● Assignment:
Which lines of the records below contain the word "shown"? Show each one.
___
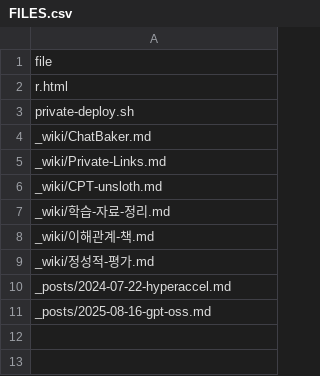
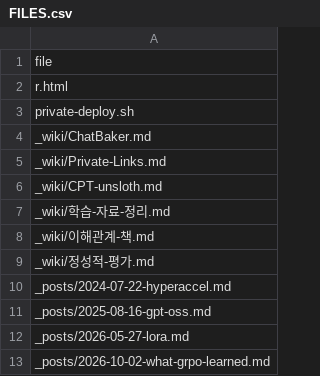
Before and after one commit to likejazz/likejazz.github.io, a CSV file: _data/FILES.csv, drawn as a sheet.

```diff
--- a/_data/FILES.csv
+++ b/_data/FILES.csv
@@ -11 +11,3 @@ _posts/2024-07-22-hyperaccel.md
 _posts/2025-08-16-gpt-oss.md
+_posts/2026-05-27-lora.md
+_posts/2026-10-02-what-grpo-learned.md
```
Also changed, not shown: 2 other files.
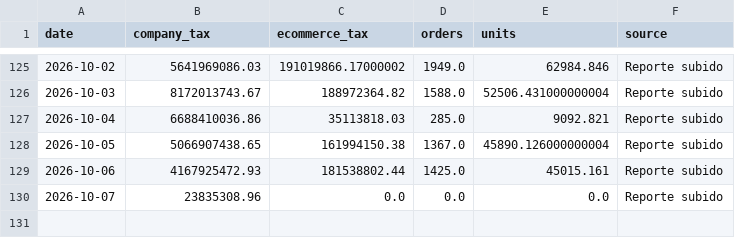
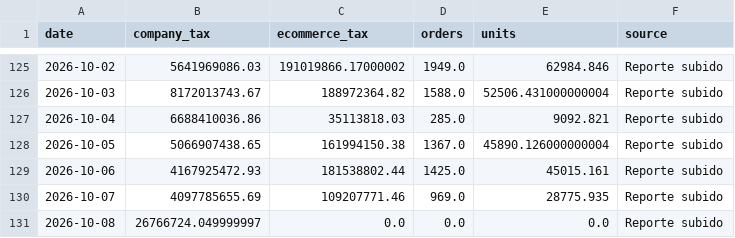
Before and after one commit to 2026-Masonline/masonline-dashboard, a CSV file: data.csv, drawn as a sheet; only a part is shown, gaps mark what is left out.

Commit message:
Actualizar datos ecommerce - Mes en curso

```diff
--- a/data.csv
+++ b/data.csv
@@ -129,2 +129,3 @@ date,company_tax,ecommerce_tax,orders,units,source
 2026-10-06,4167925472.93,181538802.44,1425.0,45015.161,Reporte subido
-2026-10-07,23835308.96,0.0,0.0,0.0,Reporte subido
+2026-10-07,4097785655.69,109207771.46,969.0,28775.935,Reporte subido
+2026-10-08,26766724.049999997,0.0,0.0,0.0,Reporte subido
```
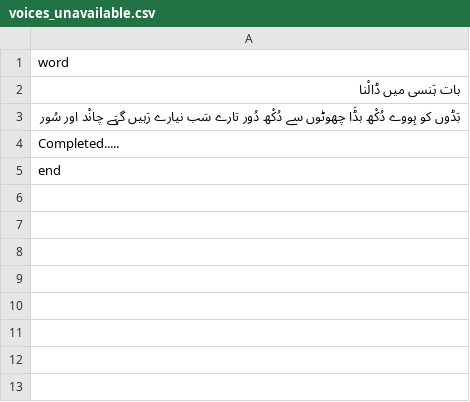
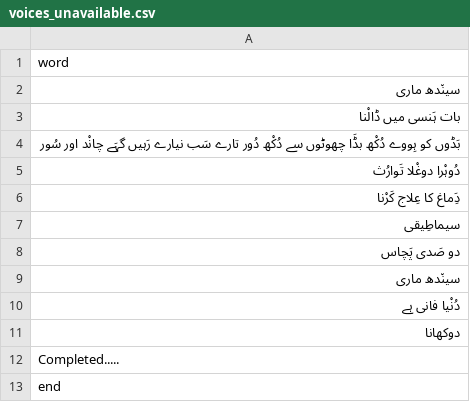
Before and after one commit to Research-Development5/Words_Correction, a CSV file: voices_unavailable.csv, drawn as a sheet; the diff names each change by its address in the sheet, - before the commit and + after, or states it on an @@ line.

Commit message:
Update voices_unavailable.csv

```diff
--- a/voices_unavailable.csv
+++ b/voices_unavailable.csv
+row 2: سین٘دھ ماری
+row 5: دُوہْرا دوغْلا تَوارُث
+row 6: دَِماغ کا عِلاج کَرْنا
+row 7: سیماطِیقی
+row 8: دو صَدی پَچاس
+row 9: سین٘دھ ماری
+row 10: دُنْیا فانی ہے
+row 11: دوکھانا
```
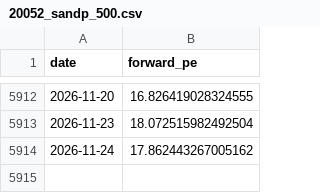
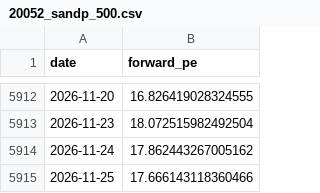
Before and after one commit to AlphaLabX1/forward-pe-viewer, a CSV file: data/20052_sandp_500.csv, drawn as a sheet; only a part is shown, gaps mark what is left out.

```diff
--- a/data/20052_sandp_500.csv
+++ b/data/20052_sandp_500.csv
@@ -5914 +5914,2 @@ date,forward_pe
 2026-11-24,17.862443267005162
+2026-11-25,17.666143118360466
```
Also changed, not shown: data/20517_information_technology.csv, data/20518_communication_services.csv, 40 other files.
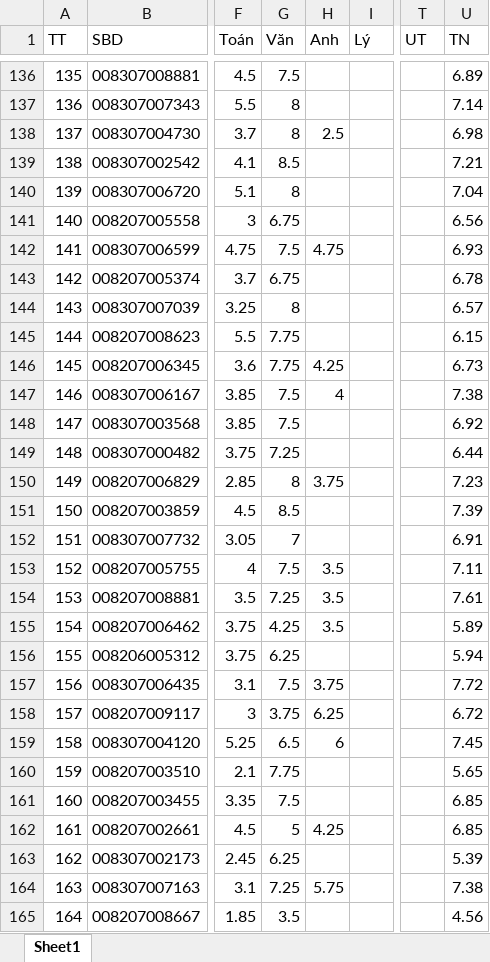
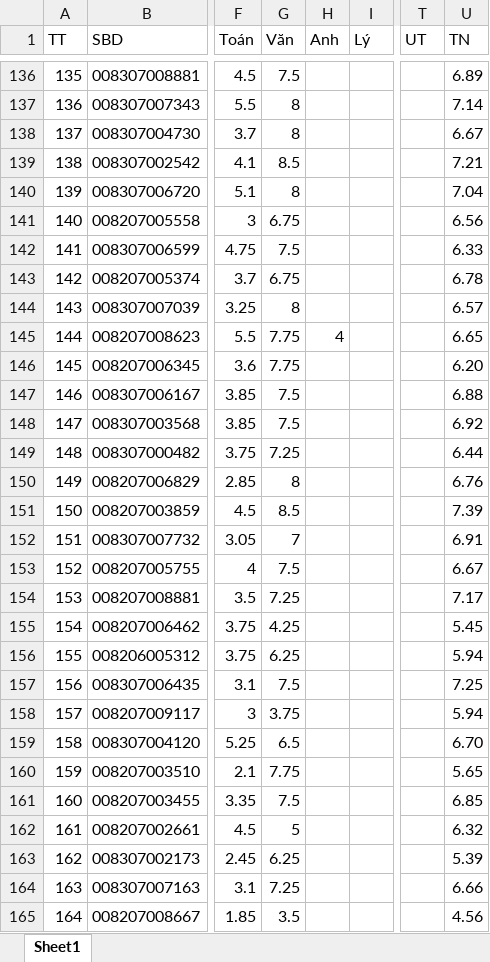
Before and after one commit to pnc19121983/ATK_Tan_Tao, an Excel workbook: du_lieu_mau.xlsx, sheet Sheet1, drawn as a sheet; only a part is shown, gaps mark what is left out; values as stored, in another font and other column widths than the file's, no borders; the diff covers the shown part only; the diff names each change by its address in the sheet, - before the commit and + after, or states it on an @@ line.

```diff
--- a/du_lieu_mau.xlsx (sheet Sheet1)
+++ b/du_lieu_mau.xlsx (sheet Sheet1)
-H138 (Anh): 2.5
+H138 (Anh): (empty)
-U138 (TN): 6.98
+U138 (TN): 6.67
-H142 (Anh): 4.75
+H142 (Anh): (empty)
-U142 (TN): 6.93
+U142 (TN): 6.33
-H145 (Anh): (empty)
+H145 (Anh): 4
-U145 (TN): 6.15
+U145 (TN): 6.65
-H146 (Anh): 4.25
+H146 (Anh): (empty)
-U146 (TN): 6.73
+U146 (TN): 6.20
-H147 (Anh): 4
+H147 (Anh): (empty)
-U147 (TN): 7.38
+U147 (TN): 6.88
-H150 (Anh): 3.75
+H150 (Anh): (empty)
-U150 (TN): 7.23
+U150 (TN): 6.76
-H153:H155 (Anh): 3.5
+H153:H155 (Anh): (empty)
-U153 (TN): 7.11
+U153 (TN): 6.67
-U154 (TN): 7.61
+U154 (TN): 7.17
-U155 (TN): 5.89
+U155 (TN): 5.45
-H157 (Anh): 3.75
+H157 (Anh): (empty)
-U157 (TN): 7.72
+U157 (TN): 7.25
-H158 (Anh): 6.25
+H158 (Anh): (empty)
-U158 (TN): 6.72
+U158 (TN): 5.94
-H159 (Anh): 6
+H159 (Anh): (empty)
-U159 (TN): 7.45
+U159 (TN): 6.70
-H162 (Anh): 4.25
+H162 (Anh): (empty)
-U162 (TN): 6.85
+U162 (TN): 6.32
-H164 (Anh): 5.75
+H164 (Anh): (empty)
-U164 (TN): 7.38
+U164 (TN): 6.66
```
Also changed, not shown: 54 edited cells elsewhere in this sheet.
___
● Response to the task:
Also changed, not shown: 2 other files.
Before and after one commit to 2026-Masonline/masonline-dashboard, a CSV file: data.csv, drawn as a sheet; only a part is shown, gaps mark what is left out.
Before and after one commit to AlphaLabX1/forward-pe-viewer, a CSV file: data/20052_sandp_500.csv, drawn as a sheet; only a part is shown, gaps mark what is left out.
Also changed, not shown: data/20517_information_technology.csv, data/20518_communication_services.csv, 40 other files.
Before and after one commit to pnc19121983/ATK_Tan_Tao, an Excel workbook: du_lieu_mau.xlsx, sheet Sheet1, drawn as a sheet; only a part is shown, gaps mark what is left out; values as stored, in another font and other column widths than the file's, no borders; the diff covers the shown part only; the diff names each change by its address in the sheet, - before the commit and + after, or states it on an @@ line.
Also changed, not shown: 54 edited cells elsewhere in this sheet.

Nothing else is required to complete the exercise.